Almost one-in-five people (18 per cent) also said they have hugged someone they don't live with in the past week.

Overall, 19 per cent said they "sometimes" avoid private gatherings with multiple people they don't live with, six per cent said they "sometimes" do, and two per cent said they "never" avoid gatherings.

These numbers come despite 35 per cent of respondants saying they considered themselves at risk of contracting COVID-19.

The INSPQ reported that around 6,600 people responded to this survey.


Another INSPQ study found 45 per cent of Quebecers are more concerned about their weight than they were before the pandemic and that almost a third (28 per cent) are eating more junk food.

Unsurprisingly, almost two-thirds of those surveyed (64 per cent) said their screen time has increased.

However, 22 per cent of those surveyed said they are eating more fruit and vegetables.

When it comes to physical exercise, 38 per cent said their physical activities have decreased, while 21 per cent said they have increased during the health crisis.

Sleep, predictably, has also been affected by the crisis with 36 per cent of respondents saying the quality of their sleep has diminished.

This lack of quality sleep is seen most in 18 to 24-year-olds with 46 per cent saying they haven't been getting a good night's sleep during the pandemic.  
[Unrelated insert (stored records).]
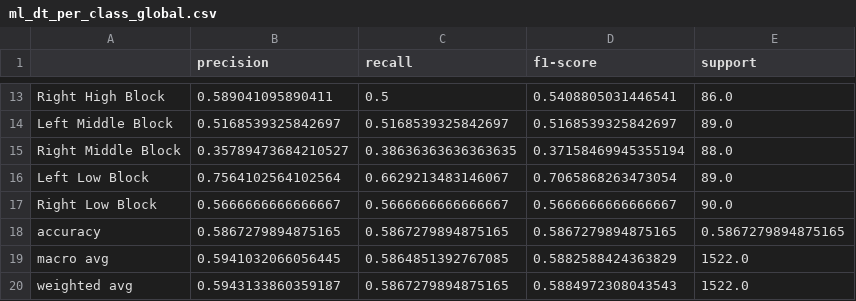
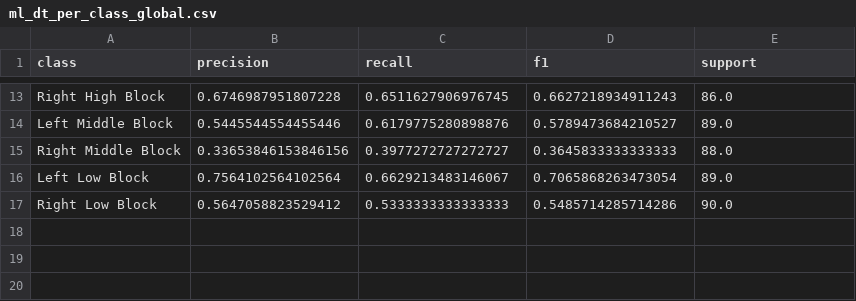
Before and after one commit to hujiao781-commits/taekwondo-accelerometer-dataset, a CSV file: results/tables/ml_dt_per_class_global.csv, drawn as a sheet; only a part is shown, gaps mark what is left out; the diff covers the shown part only; the diff names each change by its address in the sheet, - before the commit and + after, or states it on an @@ line.

```diff
--- a/results/tables/ml_dt_per_class_global.csv
+++ b/results/tables/ml_dt_per_class_global.csv
-A1: (empty)
+A1: class
-D1: f1-score
+D1: f1
-B13 (precision): 0.589041095890411
+B13 (precision): 0.6746987951807228
-C13 (recall): 0.5
+C13 (recall): 0.6511627906976745
-D13 (f1): 0.5408805031446541
+D13 (f1): 0.6627218934911243
-B14 (precision): 0.5168539325842697
+B14 (precision): 0.5445544554455446
-C14 (recall): 0.5168539325842697
+C14 (recall): 0.6179775280898876
-D14 (f1): 0.5168539325842697
+D14 (f1): 0.5789473684210527
-B15 (precision): 0.35789473684210527
+B15 (precision): 0.33653846153846156
-C15 (recall): 0.38636363636363635
+C15 (recall): 0.3977272727272727
-D15 (f1): 0.37158469945355194
+D15 (f1): 0.3645833333333333
-B17 (precision): 0.5666666666666667
+B17 (precision): 0.5647058823529412
-C17 (recall): 0.5666666666666667
+C17 (recall): 0.5333333333333333
-D17 (f1): 0.5666666666666667
+D17 (f1): 0.5485714285714286
-row 18: accuracy | 0.5867279894875165 | 0.5867279894875165 | 0.5867279894875165 | 0.5867279894875165
-row 19: macro avg | 0.5941032066056445 | 0.5864851392767085 | 0.5882588424363829 | 1522.0
-row 20: weighted avg | 0.5943133860359187 | 0.5867279894875165 | 0.5884972308043543 | 1522.0
```
Also changed, not shown: 31 edited cells elsewhere in this file, results/tables/ml_all_model_summary_mean_std.csv, results/tables/ml_rf_best_params.csv, 45 other files.
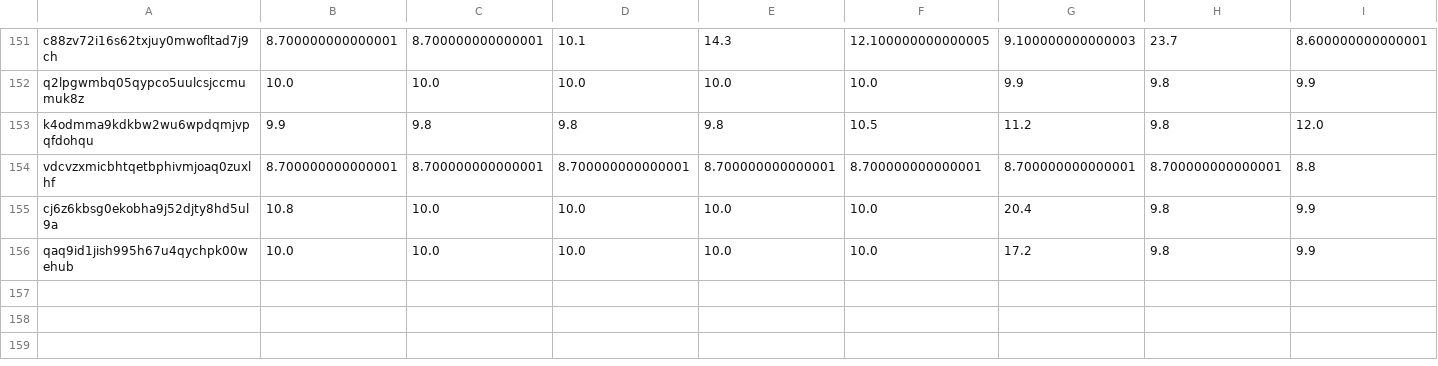
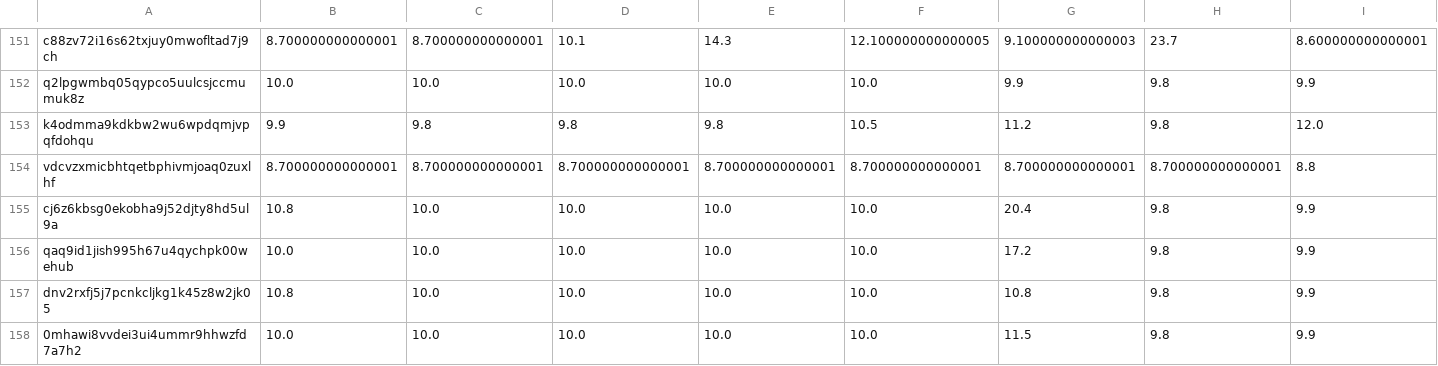
Before and after one commit to juliavictor/my-first-blog, a CSV file: categories.csv, drawn as a sheet; only a part is shown, gaps mark what is left out; rows hold the shown columns only; the diff covers the shown part only; the diff names each change by its address in the sheet, - before the commit and + after, or states it on an @@ line.

```diff
--- a/categories.csv
+++ b/categories.csv
+row 157: dnv2rxfj5j7pcnkcljkg1k45z8w2jk05 | 10.8 | 10.0 | 10.0 | 10.0 | 10.0 | 10.8 | 9.8 | 9.9
+row 158: 0mhawi8vvdei3ui4ummr9hhwzfd7a7h2 | 10.0 | 10.0 | 10.0 | 10.0 | 10.0 | 11.5 | 9.8 | 9.9
```
Also changed, not shown: 2 added rows and 12 edited cells elsewhere in this file, polls.csv, recommend.csv, 7 other files.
The INSPQ said around 3,300 adults have responded weekly to the 60-question survey since July 1.